> lawyer could argue that this is a sale in the US. In the global economy,
> "Not for sale in the United States" has to mean something other than,
> "not available from American distributors but go ahead and buy it from
> an our other on-line site with a server in a different country." Or does
> it?

It would seem that one could argue that the sale isn't complete until the
item arrives at its destination, however, to the best of my knowledge,
this issue has not been raised in the courts. The general thinking is
that, in the case of Amazon.uk, the transaction takes place in the UK.
Also, it would seem to be difficult to require any vendor to keep tabs on
what is ok in one country and not in another...not impossible, but I would
guess, problematic.

I wonder about all of those folks who take the bus to Mexico to buy their
medications.

>   That said, and getting back to the original topic, the Metropolitan
> Opera, in restricting Naxos's sales as much as they did, have shown
> their intent to protect their copyrights in the US. The "grey market" of
> people hopping over to Amazon UK and subverting the intent of the state
> laws means much less in this case than the gesture of protection. The
> Met doesn't need to care that much about this grey market because their
> larger US interests remain protected.

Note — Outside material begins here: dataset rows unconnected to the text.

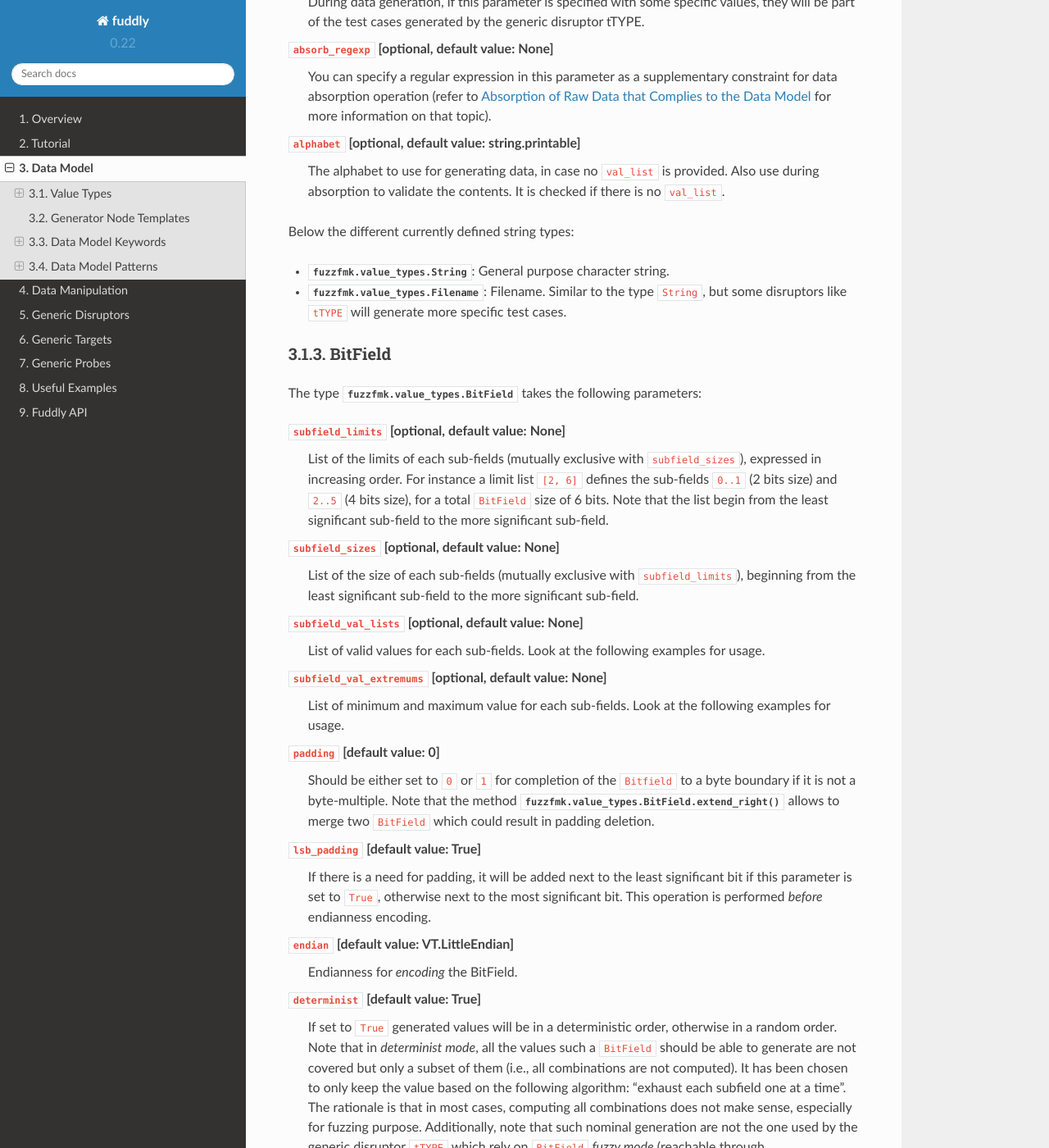
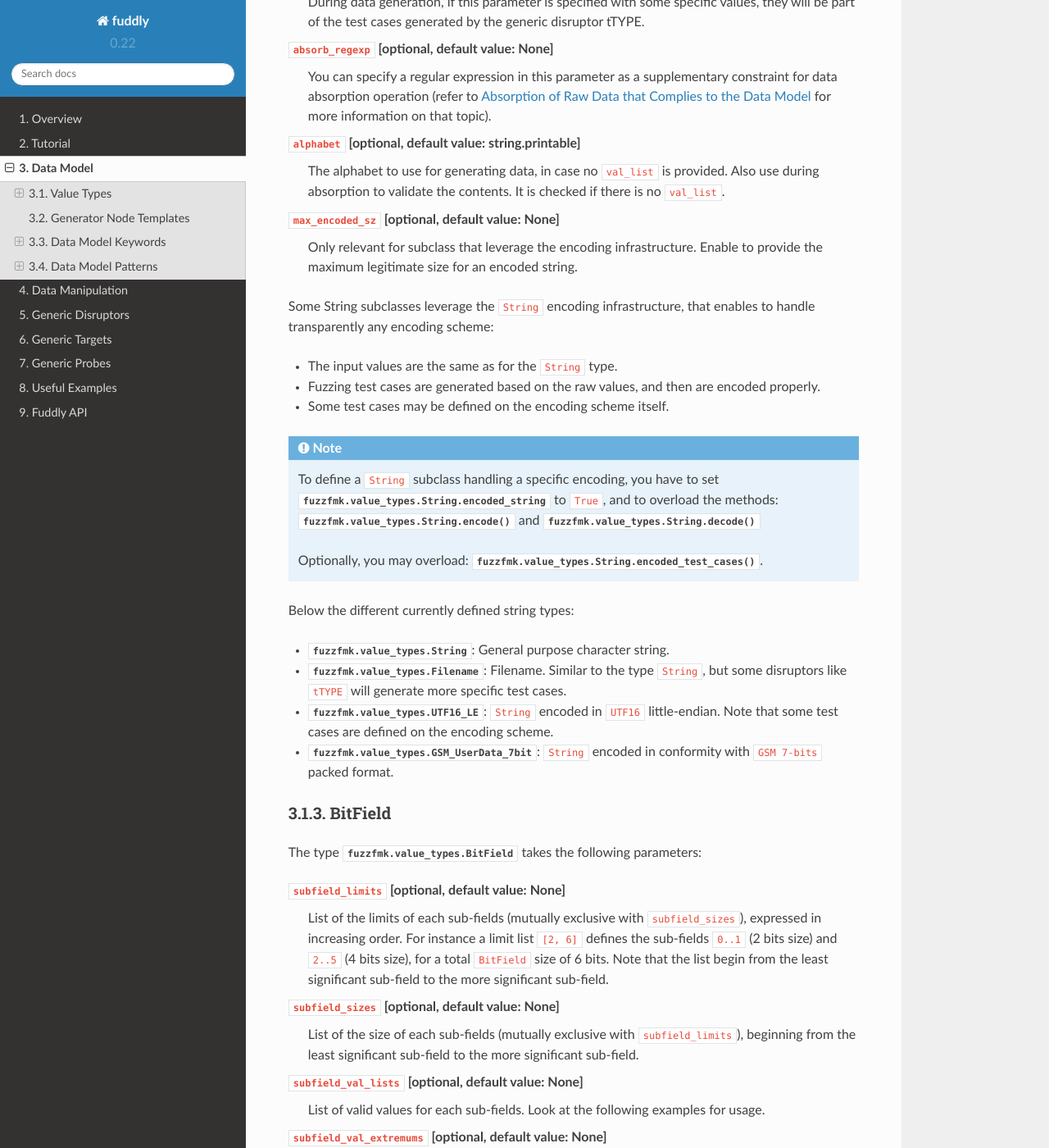
Before and after one commit to k0retux/fuddly, a Sphinx documentation site: the page built from docs/source/data_model.rst, in a window 1280 px wide and 1400 px high, scrolled down 2126 px. Shown: the whole window at 82% size. Built offline with Sphinx 7.4.7 and the Read the Docs theme 2.0.0, drawn with Linux system fonts in a browser that asks for light colours.

Commit message:
Add doc on String encoding subclasses and on SIMTarget

```diff
--- a/docs/source/data_model.rst
+++ b/docs/source/data_model.rst
@@ -118,14 +118,34 @@ following parameters:
   provided. Also use during absorption to validate the contents. It is
   checked if there is no ``val_list``.
 
+``max_encoded_sz`` [optional, default value: **None**]
+  Only relevant for subclass that leverage the encoding infrastructure.
+  Enable to provide the maximum legitimate size for an encoded string.
+
+Some String subclasses leverage the ``String`` encoding infrastructure,
+that enables to handle transparently any encoding scheme:
+
+- The input values are the same as for the ``String`` type.
+- Fuzzing test cases are generated based on the raw values, and then are encoded properly.
+- Some test cases may be defined on the encoding scheme itself.
+
+.. note:: To define a ``String`` subclass handling a specific encoding, you have to
+   set :attr:`fuzzfmk.value_types.String.encoded_string` to ``True``, and to overload
+   the methods: :meth:`fuzzfmk.value_types.String.encode` and :meth:`fuzzfmk.value_types.String.decode`
+
+   Optionally, you may overload: :meth:`fuzzfmk.value_types.String.encoded_test_cases`.
+
 
 Below the different currently defined string types:
 
-- :class:`fuzzfmk.value_types.String`: General purpose character
-  string.
+- :class:`fuzzfmk.value_types.String`: General purpose character string.
 - :class:`fuzzfmk.value_types.Filename`: Filename. Similar to the type
   ``String``, but some disruptors like ``tTYPE`` will generate more specific
   test cases.
+- :class:`fuzzfmk.value_types.UTF16_LE`: ``String`` encoded in ``UTF16`` little-endian.
+  Note that some test cases are defined on the encoding scheme.
+- :class:`fuzzfmk.value_types.GSM_UserData_7bit`: ``String`` encoded in conformity
+  with ``GSM 7-bits`` packed format.
 
 
 BitField
@@ -252,9 +272,9 @@ the first example. We additionally specify the parameter
              a look especially at:
 
              - :func:`fuzzfmk.value_types.BitField.set_subfield`, :func:`fuzzfmk.value_types.BitField.get_subfield`
-	     - :func:`fuzzfmk.value_types.BitField.extend_right`
-	     - :func:`fuzzfmk.value_types.BitField.reset_state`, :func:`fuzzfmk.value_types.BitField.rewind`
-	     - :func:`fuzzfmk.value_types.VT_Alt.switch_mode` (used currently by the disruptor ``tTYPE``)
+             - :func:`fuzzfmk.value_types.BitField.extend_right`
+             - :func:`fuzzfmk.value_types.BitField.reset_state`, :func:`fuzzfmk.value_types.BitField.rewind`
+             - :func:`fuzzfmk.value_types.VT_Alt.switch_mode` (used currently by the disruptor ``tTYPE``)
 
 
 .. _dm:generators:
```
Also changed, not shown: docs/source/targets.rst (+23 -0 lines).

It also seems interesting to me that, due to Edward J. Smith and others,
there are plenty of examples of the Met not "protecting" their interests.

I guess I wonder how much of this effects not only the commercial market,
but archives as well.

Karl